[What is expected]:
The answer is the full set of records, given again exactly and without images.

[Supplied material]:
═══

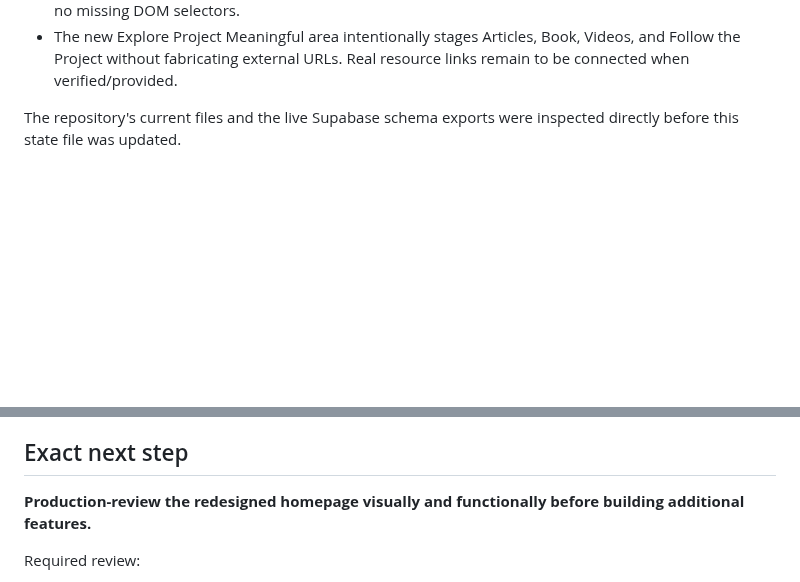
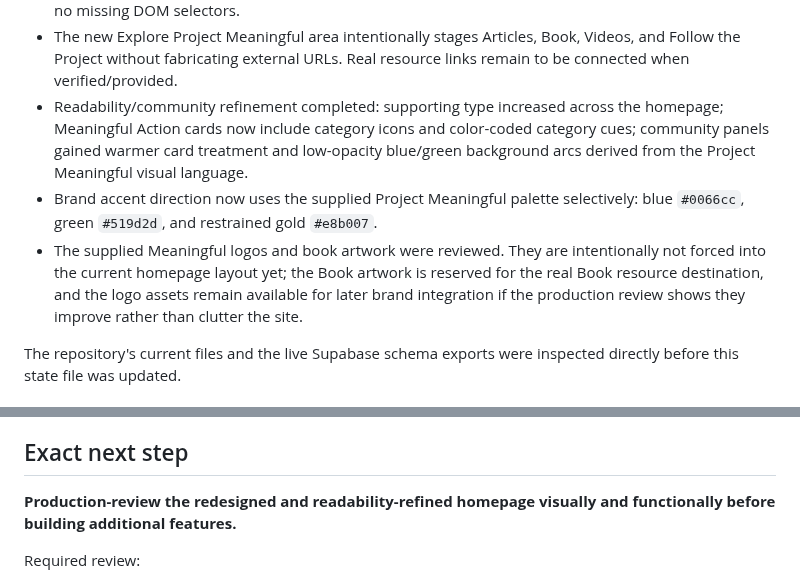
Before and after one commit to SRYProjects/Project-Experiment, a Markdown page: PROJECT_STATE.md, 2 parts joined by grey strips. GitHub-like rendering; blank space fills up the shorter version.

Commit message:
Record readability and community visual refinement

```diff
--- a/PROJECT_STATE.md
+++ b/PROJECT_STATE.md
@@ -153,6 +153,9 @@ Current repository inspection confirms the live implementation contains:
 - JavaScript syntax/static checks passed for the Worker, homepage app, and Discoveries archive after these changes.
 - `public/index.html` + `public/styles.css`: substantial homepage redesign completed on 2026-10-05. The redesign preserves all existing interaction IDs/JS hooks; integrity check found no duplicate IDs and no missing DOM selectors.
 - The new Explore Project Meaningful area intentionally stages Articles, Book, Videos, and Follow the Project without fabricating external URLs. Real resource links remain to be connected when verified/provided.
+- Readability/community refinement completed: supporting type increased across the homepage; Meaningful Action cards now include category icons and color-coded category cues; community panels gained warmer card treatment and low-opacity blue/green background arcs derived from the Project Meaningful visual language.
+- Brand accent direction now uses the supplied Project Meaningful palette selectively: blue `#0066cc`, green `#519d2d`, and restrained gold `#e8b007`.
+- The supplied Meaningful logos and book artwork were reviewed. They are intentionally not forced into the current homepage layout yet; the Book artwork is reserved for the real Book resource destination, and the logo assets remain available for later brand integration if the production review shows they improve rather than clutter the site.
 
 The repository's current files and the live Supabase schema exports were inspected directly before this state file was updated.
 
@@ -163,7 +166,7 @@ Production deployment is live at **projectmeaningful.app**. The latest code chan
 On 2026-09-29 the live Supabase public schema was inspected through read-only catalog queries. The resulting baseline was committed to `supabase/schema.sql`. No production database objects were changed during this capture.
 
 ## Exact next step
-**Production-review the redesigned homepage visually and functionally before building additional features.**
+**Production-review the redesigned and readability-refined homepage visually and functionally before building additional features.**
 
 Required review:
 - hero has the intended serious, distinctive Project Meaningful identity and does not read as wellness/stock imagery;
```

═══

[Solution to this task]:
Before and after one commit to SRYProjects/Project-Experiment, a Markdown page: PROJECT_STATE.md, 2 parts joined by grey strips. GitHub-like rendering; blank space fills up the shorter version.

Commit message:
Record readability and community visual refinement

```diff
--- a/PROJECT_STATE.md
+++ b/PROJECT_STATE.md
@@ -153,6 +153,9 @@ Current repository inspection confirms the live implementation contains:
 - JavaScript syntax/static checks passed for the Worker, homepage app, and Discoveries archive after these changes.
 - `public/index.html` + `public/styles.css`: substantial homepage redesign completed on 2026-10-05. The redesign preserves all existing interaction IDs/JS hooks; integrity check found no duplicate IDs and no missing DOM selectors.
 - The new Explore Project Meaningful area intentionally stages Articles, Book, Videos, and Follow the Project without fabricating external URLs. Real resource links remain to be connected when verified/provided.
+- Readability/community refinement completed: supporting type increased across the homepage; Meaningful Action cards now include category icons and color-coded category cues; community panels gained warmer card treatment and low-opacity blue/green background arcs derived from the Project Meaningful visual language.
+- Brand accent direction now uses the supplied Project Meaningful palette selectively: blue `#0066cc`, green `#519d2d`, and restrained gold `#e8b007`.
+- The supplied Meaningful logos and book artwork were reviewed. They are intentionally not forced into the current homepage layout yet; the Book artwork is reserved for the real Book resource destination, and the logo assets remain available for later brand integration if the production review shows they improve rather than clutter the site.
 
 The repository's current files and the live Supabase schema exports were inspected directly before this state file was updated.
 
@@ -163,7 +166,7 @@ Production deployment is live at **projectmeaningful.app**. The latest code chan
 On 2026-09-29 the live Supabase public schema was inspected through read-only catalog queries. The resulting baseline was committed to `supabase/schema.sql`. No production database objects were changed during this capture.
 
 ## Exact next step
-**Production-review the redesigned homepage visually and functionally before building additional features.**
+**Production-review the redesigned and readability-refined homepage visually and functionally before building additional features.**
 
 Required review:
 - hero has the intended serious, distinctive Project Meaningful identity and does not read as wellness/stock imagery;
```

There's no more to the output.